**ABOUT THIS TASK**
Copy every line below that has the word "model" in it.
INFORMATION SUPPLIED Start Marker
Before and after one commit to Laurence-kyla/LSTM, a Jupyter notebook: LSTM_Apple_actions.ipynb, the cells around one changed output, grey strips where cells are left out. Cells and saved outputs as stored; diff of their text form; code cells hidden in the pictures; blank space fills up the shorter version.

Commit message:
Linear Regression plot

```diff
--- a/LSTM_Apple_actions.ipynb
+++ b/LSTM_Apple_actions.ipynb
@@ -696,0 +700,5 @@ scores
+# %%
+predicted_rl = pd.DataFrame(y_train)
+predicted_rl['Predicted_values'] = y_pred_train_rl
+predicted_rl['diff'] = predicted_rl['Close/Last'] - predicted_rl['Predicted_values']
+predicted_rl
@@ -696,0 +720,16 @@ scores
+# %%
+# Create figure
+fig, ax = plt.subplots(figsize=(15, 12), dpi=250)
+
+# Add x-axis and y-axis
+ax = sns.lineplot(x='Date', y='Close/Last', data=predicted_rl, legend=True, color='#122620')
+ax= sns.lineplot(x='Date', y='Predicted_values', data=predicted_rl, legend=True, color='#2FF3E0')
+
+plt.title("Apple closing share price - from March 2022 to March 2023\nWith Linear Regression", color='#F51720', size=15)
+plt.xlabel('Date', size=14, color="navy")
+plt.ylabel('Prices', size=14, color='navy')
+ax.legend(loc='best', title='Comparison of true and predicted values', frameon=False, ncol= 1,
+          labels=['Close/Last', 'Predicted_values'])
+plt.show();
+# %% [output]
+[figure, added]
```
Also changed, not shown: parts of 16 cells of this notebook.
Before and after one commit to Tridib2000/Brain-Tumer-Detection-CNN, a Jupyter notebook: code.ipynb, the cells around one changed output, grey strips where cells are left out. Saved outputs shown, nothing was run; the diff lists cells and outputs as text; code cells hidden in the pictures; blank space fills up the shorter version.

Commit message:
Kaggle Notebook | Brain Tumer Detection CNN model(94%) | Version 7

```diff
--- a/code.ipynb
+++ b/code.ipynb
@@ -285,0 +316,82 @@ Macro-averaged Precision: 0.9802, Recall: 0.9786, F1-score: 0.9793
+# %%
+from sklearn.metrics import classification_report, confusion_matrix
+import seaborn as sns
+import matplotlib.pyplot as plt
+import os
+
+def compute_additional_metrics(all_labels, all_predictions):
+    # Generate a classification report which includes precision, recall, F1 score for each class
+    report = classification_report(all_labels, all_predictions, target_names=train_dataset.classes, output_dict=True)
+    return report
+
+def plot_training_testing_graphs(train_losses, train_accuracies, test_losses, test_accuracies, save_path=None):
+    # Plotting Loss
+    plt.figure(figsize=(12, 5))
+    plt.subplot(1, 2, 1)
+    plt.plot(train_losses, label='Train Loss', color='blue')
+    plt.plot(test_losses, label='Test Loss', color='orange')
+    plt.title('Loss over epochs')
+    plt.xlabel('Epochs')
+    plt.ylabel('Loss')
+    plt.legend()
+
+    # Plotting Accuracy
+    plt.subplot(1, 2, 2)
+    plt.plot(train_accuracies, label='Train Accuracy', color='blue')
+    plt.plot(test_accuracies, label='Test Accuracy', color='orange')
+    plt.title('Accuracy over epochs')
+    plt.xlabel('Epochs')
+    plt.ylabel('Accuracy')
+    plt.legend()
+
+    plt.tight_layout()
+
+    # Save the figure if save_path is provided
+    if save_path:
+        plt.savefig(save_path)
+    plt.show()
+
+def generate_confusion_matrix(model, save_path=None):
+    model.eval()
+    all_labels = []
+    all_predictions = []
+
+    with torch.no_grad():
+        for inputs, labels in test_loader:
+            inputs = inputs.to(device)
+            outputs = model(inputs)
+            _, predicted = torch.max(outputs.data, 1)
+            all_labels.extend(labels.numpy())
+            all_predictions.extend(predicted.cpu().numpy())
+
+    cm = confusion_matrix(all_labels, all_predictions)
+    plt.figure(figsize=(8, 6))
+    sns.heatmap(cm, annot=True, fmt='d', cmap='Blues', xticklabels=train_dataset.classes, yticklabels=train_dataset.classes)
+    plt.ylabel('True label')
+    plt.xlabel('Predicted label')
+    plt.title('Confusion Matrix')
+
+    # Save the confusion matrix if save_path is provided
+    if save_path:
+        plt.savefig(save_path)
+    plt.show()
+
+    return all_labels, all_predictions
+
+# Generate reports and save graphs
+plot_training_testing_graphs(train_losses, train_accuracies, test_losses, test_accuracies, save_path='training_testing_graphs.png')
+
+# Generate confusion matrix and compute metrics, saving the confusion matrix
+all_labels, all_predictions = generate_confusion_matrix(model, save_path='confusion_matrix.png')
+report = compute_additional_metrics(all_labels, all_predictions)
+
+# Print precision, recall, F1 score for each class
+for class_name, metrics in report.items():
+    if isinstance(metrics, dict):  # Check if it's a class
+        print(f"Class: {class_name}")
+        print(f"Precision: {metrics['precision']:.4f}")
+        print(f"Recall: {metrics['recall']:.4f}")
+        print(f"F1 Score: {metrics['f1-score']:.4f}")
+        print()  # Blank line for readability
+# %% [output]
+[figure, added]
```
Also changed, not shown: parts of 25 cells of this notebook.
INFORMATION SUPPLIED End Marker
**RESPONSE TO THE EXERCISE**
Kaggle Notebook | Brain Tumer Detection CNN model(94%) | Version 7
+def generate_confusion_matrix(model, save_path=None):
+    model.eval()
+            outputs = model(inputs)
+all_labels, all_predictions = generate_confusion_matrix(model, save_path='confusion_matrix.png')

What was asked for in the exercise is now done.